Furthermore, current research on the neurobiology of sociality may provide answers to some of the questions raised earlier. The lesson we learned from past research in neurobiology is that there are serious limitations to studies of patients with brain lesions (Amaral, Bauman, Cafetanio, Havenex, Mason, et. a1., 2003; Anderson, Bechara, Damasio, Tranel, Denburg,  Demasio, 1999; Bar-On, Tranel, Denburg, & Bechara, 2003; Mah, Arnold, & Grafman, 2004). One limitation is that examining something that is broken gives only a rough indication of the function that the broken component plays in the overall system. The strategy may be useful in narrowing the possibilities of the function of that component, because it does tell"

us what functions remain intact, but it fails to alert us to the interconnections between what fails to function and the other components of the system.
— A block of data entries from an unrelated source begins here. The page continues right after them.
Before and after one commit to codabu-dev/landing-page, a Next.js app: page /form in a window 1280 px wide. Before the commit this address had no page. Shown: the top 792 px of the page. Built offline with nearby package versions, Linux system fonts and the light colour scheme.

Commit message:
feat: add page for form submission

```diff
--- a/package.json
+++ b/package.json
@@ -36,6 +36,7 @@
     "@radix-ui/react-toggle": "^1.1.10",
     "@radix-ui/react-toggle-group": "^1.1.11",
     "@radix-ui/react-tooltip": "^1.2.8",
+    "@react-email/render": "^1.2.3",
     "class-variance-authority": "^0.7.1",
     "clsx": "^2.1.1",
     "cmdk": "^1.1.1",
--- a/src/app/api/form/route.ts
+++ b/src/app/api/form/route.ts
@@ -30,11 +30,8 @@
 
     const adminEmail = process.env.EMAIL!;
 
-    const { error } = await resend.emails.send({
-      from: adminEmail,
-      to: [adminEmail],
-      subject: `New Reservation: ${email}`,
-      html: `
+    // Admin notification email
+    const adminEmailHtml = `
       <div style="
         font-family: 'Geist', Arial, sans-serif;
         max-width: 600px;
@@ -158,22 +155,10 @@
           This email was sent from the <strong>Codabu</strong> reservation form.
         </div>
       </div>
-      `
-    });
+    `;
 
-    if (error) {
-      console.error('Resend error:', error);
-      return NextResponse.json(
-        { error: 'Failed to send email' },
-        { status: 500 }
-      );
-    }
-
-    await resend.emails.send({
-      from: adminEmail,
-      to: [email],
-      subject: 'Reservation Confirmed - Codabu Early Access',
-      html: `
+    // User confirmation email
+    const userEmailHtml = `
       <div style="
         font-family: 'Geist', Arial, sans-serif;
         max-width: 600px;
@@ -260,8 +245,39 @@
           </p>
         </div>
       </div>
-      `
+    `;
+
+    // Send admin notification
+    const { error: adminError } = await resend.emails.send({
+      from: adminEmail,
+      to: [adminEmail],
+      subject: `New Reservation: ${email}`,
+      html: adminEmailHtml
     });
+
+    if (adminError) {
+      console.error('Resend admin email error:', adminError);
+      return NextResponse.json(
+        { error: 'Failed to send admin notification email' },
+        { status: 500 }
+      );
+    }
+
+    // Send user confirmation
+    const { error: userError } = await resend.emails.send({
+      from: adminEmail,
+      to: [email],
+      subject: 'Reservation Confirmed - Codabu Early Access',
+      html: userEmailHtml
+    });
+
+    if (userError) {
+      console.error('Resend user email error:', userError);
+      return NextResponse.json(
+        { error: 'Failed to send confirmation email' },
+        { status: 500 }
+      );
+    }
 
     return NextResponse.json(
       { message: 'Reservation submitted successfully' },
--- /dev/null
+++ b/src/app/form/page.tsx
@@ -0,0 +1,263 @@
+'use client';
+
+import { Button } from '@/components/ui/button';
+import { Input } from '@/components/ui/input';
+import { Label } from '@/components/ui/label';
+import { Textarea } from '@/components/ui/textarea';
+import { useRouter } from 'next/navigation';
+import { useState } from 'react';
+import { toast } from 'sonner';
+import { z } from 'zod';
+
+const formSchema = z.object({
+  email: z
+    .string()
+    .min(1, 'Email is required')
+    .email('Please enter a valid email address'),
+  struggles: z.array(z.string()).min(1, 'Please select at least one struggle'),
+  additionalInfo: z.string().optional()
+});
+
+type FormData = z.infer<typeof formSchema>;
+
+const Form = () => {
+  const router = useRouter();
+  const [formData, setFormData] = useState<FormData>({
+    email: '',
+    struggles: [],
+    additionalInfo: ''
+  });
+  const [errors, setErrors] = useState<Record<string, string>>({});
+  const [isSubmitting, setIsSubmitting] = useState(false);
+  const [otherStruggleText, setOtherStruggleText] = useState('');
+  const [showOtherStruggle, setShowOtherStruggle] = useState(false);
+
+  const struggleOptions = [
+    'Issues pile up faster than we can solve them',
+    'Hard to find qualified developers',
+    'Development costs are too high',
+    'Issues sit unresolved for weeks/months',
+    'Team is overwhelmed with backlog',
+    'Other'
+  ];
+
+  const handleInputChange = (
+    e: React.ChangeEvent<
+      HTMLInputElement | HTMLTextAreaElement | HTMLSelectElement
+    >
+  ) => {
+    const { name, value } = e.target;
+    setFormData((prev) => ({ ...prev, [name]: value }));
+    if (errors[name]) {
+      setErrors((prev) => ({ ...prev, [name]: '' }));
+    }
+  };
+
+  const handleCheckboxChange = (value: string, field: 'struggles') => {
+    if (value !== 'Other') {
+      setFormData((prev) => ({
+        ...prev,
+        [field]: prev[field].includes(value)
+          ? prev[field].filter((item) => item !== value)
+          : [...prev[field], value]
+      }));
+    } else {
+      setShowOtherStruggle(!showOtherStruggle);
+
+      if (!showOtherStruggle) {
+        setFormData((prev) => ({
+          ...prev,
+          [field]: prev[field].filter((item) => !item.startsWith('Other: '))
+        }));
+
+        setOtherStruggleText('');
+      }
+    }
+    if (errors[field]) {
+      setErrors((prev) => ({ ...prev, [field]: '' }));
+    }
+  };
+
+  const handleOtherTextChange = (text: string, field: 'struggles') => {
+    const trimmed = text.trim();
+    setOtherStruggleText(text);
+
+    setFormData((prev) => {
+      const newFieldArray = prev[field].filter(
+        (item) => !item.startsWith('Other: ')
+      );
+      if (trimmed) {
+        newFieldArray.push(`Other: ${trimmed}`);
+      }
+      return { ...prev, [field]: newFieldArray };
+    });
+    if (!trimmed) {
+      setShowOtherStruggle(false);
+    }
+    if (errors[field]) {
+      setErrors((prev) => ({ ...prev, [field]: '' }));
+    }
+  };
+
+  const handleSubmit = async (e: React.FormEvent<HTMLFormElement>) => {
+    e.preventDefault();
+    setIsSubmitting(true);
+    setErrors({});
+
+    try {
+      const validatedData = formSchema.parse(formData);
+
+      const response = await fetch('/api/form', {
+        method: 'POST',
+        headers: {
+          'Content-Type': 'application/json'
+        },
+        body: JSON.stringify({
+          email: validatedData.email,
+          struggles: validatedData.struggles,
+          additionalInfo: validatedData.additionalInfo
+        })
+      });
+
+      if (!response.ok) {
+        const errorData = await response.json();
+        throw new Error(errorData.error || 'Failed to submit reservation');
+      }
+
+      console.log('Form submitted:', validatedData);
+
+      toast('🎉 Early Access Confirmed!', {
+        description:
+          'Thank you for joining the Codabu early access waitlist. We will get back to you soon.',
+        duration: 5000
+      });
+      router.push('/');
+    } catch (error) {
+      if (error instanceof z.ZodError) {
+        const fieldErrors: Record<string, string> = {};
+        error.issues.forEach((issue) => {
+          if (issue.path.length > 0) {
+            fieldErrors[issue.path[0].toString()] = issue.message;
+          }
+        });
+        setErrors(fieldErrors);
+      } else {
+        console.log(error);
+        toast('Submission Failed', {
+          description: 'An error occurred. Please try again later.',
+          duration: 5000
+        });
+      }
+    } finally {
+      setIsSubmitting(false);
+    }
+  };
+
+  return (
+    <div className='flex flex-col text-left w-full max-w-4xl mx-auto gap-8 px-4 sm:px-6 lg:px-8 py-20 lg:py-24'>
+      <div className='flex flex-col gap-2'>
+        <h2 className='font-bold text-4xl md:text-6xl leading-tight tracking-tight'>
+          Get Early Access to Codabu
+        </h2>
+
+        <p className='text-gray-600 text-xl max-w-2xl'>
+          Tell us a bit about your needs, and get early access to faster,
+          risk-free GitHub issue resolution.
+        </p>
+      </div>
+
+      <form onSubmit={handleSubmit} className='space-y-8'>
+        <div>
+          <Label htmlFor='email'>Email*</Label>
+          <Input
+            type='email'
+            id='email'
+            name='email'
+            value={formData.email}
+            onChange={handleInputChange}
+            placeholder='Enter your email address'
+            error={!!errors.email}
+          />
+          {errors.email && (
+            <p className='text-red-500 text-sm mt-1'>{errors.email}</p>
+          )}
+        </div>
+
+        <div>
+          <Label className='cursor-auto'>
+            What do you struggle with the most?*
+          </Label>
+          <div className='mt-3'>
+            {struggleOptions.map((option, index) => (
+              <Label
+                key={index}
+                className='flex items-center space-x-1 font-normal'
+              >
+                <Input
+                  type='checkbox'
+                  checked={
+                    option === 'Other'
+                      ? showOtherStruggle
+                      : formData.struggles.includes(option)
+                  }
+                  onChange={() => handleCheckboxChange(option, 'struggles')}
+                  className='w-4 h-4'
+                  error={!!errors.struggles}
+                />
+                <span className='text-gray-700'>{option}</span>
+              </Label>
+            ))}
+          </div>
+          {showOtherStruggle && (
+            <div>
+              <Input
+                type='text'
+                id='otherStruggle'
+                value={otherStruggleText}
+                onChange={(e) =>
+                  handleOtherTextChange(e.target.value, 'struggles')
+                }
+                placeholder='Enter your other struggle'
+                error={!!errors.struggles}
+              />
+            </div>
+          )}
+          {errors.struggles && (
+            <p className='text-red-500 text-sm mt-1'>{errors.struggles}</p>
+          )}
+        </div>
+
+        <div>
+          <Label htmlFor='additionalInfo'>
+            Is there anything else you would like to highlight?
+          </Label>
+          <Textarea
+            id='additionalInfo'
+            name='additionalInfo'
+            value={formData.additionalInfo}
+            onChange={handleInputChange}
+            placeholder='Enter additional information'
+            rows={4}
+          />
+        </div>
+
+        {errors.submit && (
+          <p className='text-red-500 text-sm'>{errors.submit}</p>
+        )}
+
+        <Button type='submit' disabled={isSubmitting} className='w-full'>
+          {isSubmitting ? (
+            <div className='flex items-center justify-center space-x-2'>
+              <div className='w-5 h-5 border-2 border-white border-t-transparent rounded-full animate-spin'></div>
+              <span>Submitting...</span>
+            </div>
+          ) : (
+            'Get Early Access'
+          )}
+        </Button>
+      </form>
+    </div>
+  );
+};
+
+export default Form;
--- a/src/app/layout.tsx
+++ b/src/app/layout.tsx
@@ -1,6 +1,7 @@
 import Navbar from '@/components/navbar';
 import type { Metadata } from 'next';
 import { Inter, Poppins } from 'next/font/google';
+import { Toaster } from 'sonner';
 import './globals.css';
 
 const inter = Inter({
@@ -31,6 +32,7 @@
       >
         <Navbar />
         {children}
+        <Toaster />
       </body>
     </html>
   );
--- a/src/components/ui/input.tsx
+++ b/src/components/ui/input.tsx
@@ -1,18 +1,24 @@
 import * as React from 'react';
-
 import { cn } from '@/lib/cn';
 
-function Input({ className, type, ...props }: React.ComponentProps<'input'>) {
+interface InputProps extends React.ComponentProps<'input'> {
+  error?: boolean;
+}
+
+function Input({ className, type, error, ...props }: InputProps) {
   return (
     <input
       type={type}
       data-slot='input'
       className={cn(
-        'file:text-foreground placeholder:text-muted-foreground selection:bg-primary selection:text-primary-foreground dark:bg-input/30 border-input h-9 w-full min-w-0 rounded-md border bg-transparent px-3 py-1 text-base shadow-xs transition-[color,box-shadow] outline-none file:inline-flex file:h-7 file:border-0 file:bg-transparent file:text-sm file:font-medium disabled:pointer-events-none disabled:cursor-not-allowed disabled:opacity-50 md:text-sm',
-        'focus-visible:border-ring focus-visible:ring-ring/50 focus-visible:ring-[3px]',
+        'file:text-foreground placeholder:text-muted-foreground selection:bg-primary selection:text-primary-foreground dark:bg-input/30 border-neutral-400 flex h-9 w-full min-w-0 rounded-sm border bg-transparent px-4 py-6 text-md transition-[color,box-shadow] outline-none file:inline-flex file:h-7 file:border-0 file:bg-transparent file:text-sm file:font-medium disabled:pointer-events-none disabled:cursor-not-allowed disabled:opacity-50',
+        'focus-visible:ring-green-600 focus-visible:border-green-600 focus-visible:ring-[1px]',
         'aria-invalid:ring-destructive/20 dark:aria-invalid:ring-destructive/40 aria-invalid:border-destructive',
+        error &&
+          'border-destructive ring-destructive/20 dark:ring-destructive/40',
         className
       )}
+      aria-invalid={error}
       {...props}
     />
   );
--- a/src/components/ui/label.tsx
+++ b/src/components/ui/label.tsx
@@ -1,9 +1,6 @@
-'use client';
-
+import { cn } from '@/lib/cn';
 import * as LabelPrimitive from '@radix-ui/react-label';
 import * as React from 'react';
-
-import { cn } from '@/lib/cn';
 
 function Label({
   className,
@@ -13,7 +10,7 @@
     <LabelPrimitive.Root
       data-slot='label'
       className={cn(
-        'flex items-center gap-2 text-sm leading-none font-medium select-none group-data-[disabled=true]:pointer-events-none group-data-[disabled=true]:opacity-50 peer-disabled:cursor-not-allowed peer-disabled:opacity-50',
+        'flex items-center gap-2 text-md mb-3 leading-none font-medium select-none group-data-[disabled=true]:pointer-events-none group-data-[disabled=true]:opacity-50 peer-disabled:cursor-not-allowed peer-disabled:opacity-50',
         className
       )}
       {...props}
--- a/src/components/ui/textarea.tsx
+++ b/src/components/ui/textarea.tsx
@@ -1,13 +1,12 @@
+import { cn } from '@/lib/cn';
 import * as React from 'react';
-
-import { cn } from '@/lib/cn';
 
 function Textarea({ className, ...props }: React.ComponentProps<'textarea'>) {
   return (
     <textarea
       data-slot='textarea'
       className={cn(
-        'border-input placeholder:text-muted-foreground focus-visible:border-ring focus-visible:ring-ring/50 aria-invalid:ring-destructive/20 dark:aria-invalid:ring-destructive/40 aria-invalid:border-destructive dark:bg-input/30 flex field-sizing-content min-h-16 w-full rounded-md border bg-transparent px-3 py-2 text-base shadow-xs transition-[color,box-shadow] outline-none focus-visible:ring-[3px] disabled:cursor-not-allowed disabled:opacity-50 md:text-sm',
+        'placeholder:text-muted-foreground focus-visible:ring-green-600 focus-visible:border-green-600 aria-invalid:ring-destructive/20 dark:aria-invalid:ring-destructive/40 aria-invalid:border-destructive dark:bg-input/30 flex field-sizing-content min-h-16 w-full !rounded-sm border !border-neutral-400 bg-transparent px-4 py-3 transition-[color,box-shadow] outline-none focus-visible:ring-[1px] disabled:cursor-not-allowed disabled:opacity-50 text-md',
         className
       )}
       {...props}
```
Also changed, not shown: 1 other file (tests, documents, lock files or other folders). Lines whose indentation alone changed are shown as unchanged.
A second limitation, which is even more relevant to this work, is the limitation imposed by the large gap that exists between the study of a developmental disorder and the study of intact systems that have been subsequently damaged. Developmental disorders follow their own path ontogenetically; they seldom affect discrete sectors of the brain. Often they are diffuse, affecting a broadband of systems. Significantly, during development such disorders affect how other systems also function, with the result that the symptoms the patients manifest are not simply those of the dysfunction in that region.

The promise of new technologies, such as computed tomography (CT) and functional magnetic resonance imaging (fMRI), is that these less intrusive methodologies can provide a more comprehensive understanding of what occurs in the brains of our children. This more comprehensive understanding will inevitably expose the greater complexity of the disorders-a complexity perhaps of a higher order then we currently imagine.

1Cozolino (2002) believes that there does not appear to be a unitary module for social cognition within the brain; rather, there are a number of domains of sensory, cognitive, and emotional information processing that come together during normal development that result in social intelligence.